• Work required: In the entries below, some lines hold the string "props"; please say how many, giving the number and nothing else.

Data extracted from a collection:

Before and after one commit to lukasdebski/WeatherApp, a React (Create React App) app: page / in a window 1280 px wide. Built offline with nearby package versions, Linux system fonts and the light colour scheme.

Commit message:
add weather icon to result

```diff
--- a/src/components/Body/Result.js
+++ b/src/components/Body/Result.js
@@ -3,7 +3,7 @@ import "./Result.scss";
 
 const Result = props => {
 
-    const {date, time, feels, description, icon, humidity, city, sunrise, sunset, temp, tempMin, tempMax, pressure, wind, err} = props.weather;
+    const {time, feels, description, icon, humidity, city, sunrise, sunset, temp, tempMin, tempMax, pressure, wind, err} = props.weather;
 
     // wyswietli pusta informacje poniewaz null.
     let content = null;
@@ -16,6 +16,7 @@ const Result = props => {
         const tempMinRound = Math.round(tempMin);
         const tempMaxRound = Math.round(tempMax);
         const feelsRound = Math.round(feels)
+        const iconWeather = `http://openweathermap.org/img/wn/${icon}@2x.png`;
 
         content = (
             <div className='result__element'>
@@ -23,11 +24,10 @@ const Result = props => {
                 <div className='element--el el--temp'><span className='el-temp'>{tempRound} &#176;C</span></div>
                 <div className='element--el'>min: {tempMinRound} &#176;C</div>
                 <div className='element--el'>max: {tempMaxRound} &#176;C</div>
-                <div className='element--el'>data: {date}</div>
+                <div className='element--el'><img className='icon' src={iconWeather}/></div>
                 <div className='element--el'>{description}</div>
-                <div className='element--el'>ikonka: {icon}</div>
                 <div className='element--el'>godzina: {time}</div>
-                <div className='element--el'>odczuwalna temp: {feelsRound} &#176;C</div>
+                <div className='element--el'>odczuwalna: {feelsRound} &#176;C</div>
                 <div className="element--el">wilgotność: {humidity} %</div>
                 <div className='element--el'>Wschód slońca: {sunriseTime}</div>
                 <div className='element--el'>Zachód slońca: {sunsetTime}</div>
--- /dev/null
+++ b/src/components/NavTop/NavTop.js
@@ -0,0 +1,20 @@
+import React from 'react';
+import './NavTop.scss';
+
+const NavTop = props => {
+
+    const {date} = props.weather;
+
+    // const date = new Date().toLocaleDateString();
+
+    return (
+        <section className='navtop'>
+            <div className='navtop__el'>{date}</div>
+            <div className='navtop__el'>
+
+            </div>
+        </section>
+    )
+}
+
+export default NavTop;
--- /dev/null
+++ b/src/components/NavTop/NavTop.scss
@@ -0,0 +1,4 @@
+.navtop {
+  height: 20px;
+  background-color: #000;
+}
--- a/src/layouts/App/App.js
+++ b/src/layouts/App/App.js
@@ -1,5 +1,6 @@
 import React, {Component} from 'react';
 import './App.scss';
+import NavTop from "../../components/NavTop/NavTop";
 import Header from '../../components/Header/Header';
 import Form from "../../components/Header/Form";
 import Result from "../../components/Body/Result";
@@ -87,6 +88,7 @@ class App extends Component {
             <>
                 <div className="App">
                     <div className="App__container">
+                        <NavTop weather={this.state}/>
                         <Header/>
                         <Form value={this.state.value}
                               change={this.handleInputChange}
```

• Answer to the problem: 7